Is this Chinese snack the next big Asian street food in the West?
Western foodies have sunk their teeth into Vietnamese banh-mi and Hong Kong egg waffles, plus gobbled down bowl after bowl of Japanese ramen.
But could the next Asian food trend to take the West by a storm be a humble Chinese breakfast favourite - the jianbing?
Reuben Shorser, the co-founder of one of the first companies to bring the food to New York, Jianbing Company, certainly hopes so.
The jianbing is a kind of Chinese crepe - without the pretensions.
Every morning in mainland Chinese cities such as Beijing and Shanghai, jianbing makers pull their tiny carts to street corners and whip up the pancake-like food before their customers’ eyes, which are sold for about 10 yuan (US$1.45) or less.
The breakfast favourite, which usually contains spring onion, coriander, egg and a crispy cracker, is now being sold by companies in London, Sydney and a handful of American cities, and has been highlighted as one of the hottest new food trends by New York food website Taste Talks.
Business appears to be going well for New York’s jianbing vendors - the founder of former Hong Kong-based company Mr Bing, Brian Goldberg, plans to open two bricks-and-mortar shops in New York in the coming months.
“Some chefs are trying to make it as familiar and essential a part of the city’s food scene as tacos and falafel,” The New York Times noted in March.
Shorser’s jianbing starts at US$8 - well over five times the price in China. Customers can pay extra to add free-range lemon-garlic chicken, pasture-raised hoisin-lime beef, 13 spice pork or organic honey-ginger tofu, a dramatic upgrade on the processed sausage on offer at your typical Chinese street vendor.
New York native Shorser first got a taste for the Chinese pancake while he was studying Putonghua at Beijing Normal University six years ago.
“I thought it was amazing, I’d never had anything like it,” he told the South China Morning Post over the phone from New York. He began mastering his own jianbing technique while working for a consulting company in Shanghai, learning tricks from a man who sold them near his office, before buying a griddle and testing his recipe out on his co-workers.
“They thought I was crazy. They were like, ‘why is he making jianbing, he works at a consulting company’.”
Last April, Shorser and his long-time friend and Princeton University roommate Tadesh Inagaki launched their company at Smorgasburg, a food market in Brooklyn, New York.
They sell hundreds on Saturday and Sunday and the company is growing. They are launching their permanent shop in June and adding other treats like fried egg pancake to the menu.

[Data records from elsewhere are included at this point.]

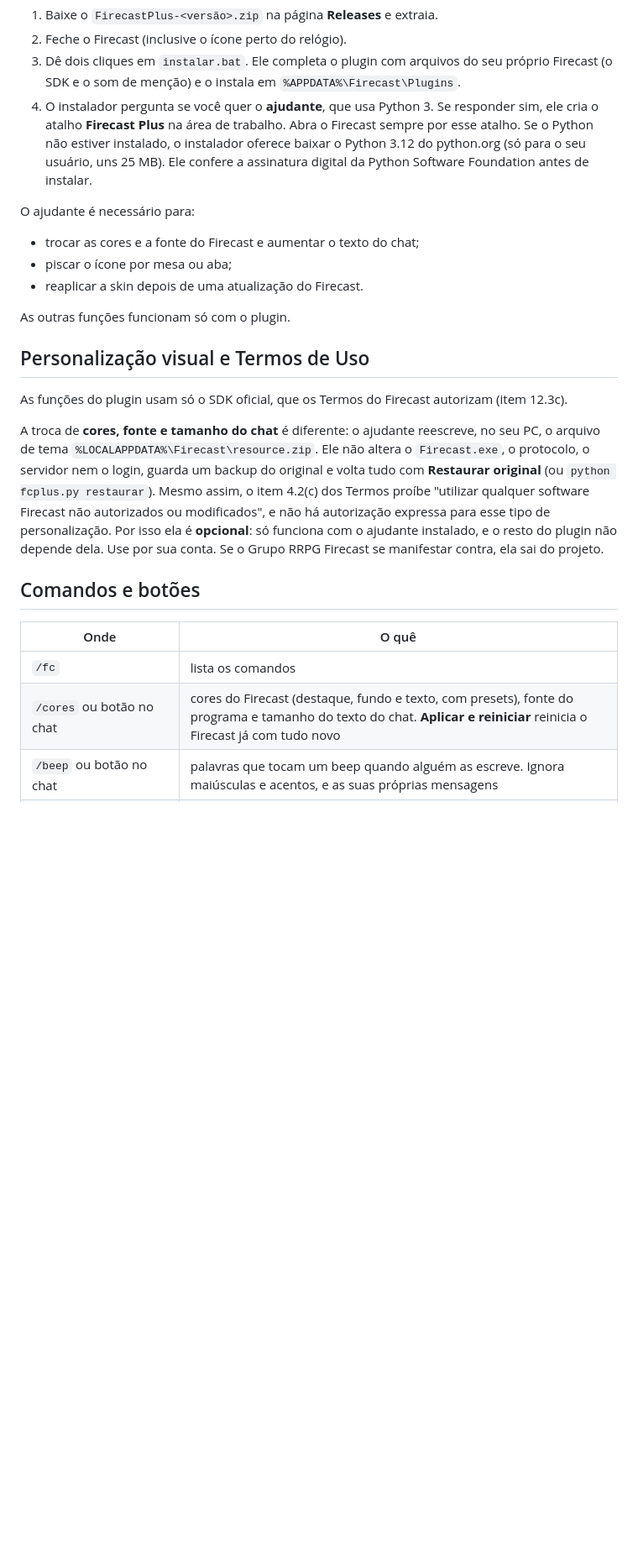
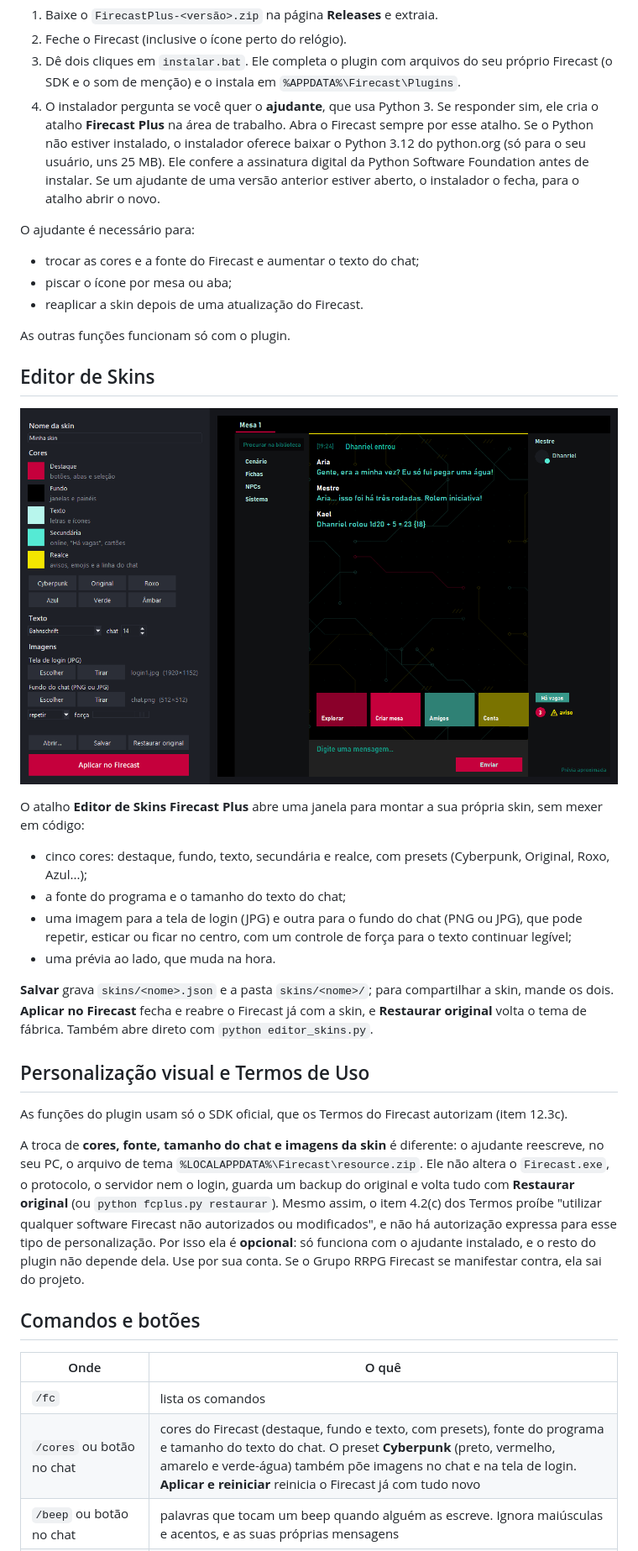
Before and after one commit to Dhanriel/firecast-plus, a Markdown page: README.md, the part around one of its changes. Shown at 84% size. Drawn GitHub-style; pictures changed too: docs/editor.png (added); blank space fills up the shorter version.

```diff
--- a/README.md
+++ b/README.md
@@ -15,6 +15,7 @@ Usa só o SDK oficial de plugins e arquivos locais. Não mexe no protocolo nem n
    **Firecast Plus** na área de trabalho. Abra o Firecast sempre por esse atalho.
    Se o Python não estiver instalado, o instalador oferece baixar o Python 3.12 do python.org (só para o seu usuário,
    uns 25 MB). Ele confere a assinatura digital da Python Software Foundation antes de instalar.
+   Se um ajudante de uma versão anterior estiver aberto, o instalador o fecha, para o atalho abrir o novo.
 
 O ajudante é necessário para:
 - trocar as cores e a fonte do Firecast e aumentar o texto do chat;
@@ -23,11 +24,26 @@ O ajudante é necessário para:
 
 As outras funções funcionam só com o plugin.
 
+## Editor de Skins
+
+![Editor de Skins](docs/editor.png)
+
+O atalho **Editor de Skins Firecast Plus** abre uma janela para montar a sua própria skin, sem mexer em código:
+- cinco cores: destaque, fundo, texto, secundária e realce, com presets (Cyberpunk, Original, Roxo, Azul...);
+- a fonte do programa e o tamanho do texto do chat;
+- uma imagem para a tela de login (JPG) e outra para o fundo do chat (PNG ou JPG), que pode repetir, esticar ou
+  ficar no centro, com um controle de força para o texto continuar legível;
+- uma prévia ao lado, que muda na hora.
+
+**Salvar** grava `skins/<nome>.json` e a pasta `skins/<nome>/`; para compartilhar a skin, mande os dois.
+**Aplicar no Firecast** fecha e reabre o Firecast já com a skin, e **Restaurar original** volta o tema de fábrica.
+Também abre direto com `python editor_skins.py`.
+
 ## Personalização visual e Termos de Uso
 
 As funções do plugin usam só o SDK oficial, que os Termos do Firecast autorizam (item 12.3c).
 
-A troca de **cores, fonte e tamanho do chat** é diferente: o ajudante reescreve, no seu PC, o arquivo de tema
+A troca de **cores, fonte, tamanho do chat e imagens da skin** é diferente: o ajudante reescreve, no seu PC, o arquivo de tema
 `%LOCALAPPDATA%\Firecast\resource.zip`. Ele não altera o `Firecast.exe`, o protocolo, o servidor nem o login, guarda
 um backup do original e volta tudo com **Restaurar original** (ou `python fcplus.py restaurar`).
 Mesmo assim, o item 4.2(c) dos Termos proíbe "utilizar qualquer software Firecast não autorizados ou modificados", e
@@ -40,7 +56,7 @@ ela sai do projeto.
 | Onde | O quê |
 |---|---|
 | `/fc` | lista os comandos |
-| `/cores` ou botão no chat | cores do Firecast (destaque, fundo e texto, com presets), fonte do programa e tamanho do texto do chat. **Aplicar e reiniciar** reinicia o Firecast já com tudo novo |
+| `/cores` ou botão no chat | cores do Firecast (destaque, fundo e texto, com presets), fonte do programa e tamanho do texto do chat. O preset **Cyberpunk** (preto, vermelho, amarelo e verde-água) também põe imagens no chat e na tela de login. **Aplicar e reiniciar** reinicia o Firecast já com tudo novo |
 | `/beep` ou botão no chat | palavras que tocam um beep quando alguém as escreve. Ignora maiúsculas e acentos, e as suas próprias mensagens |
 | `/piscar` ou botão no chat | escolhe por mesa e por aba quem faz o ícone piscar na barra de tarefas. Desligue antes o "Piscar" nativo em Configurações > Notificações |
 | `/previa` ou botão no chat | liga ou desliga a prévia de imagens e de vídeos do YouTube logo abaixo das mensagens. Só quem tem o plugin vê |
```
Also changed, not shown: other parts of README.md (+8 -0 lines), CLAUDE.md (+18 -0 lines), 13 other files.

Long term, Shorser hopes to have locations in multiple cities.
Very few people had heard of the Chinese street food and many of their customers are still first time eaters, Shorser said.
“When they’re just looking at it, they’re really amazed by it.”
Shorser makes the Shandong province style of jianbing where the thick dough has to be spread by a paddle, rather than the Tianjin style where the more-liquid batter is poured with a ladle onto the griddle before being spread with a wooden stick.
There has been a mixed response to the idea of a Westerner setting up a Chinese jianbing shop, with his friends in China largely supporting the idea while Chinese-Americans are sometimes less impressed.
“When we first started, there were some Chinese-Americans questioning whether we could make an authentic jianbing,” he said.
He got around the issue by describing his jianbing as “Shanghai-inspired street food”, striking a balance between staying true to the original and appealing to his American customers, many of whom are eating for lunch not breakfast.
It’s not the first Asian food to get picked up by trendy foodies in the West and given a fusion treatment.
While Shorser struggled to answer why this might be happening, beyond New Yorkers being always on the hunt for the next cool thing, he says the way the food is created before the customer’s eyes is part of the appeal.
“That’s a very important part of the experience. We’re trying to preserve that feeling from China.”
Shorser sees a bright future for jianbing - even if it’s a few years off being as popular as the banh mi sandwich is in New York.
“I think there’s some momentum that’s developing around a trend here. At least that’s what I’m hoping for,” he quipped.
“We’re watching the very beginning right now.”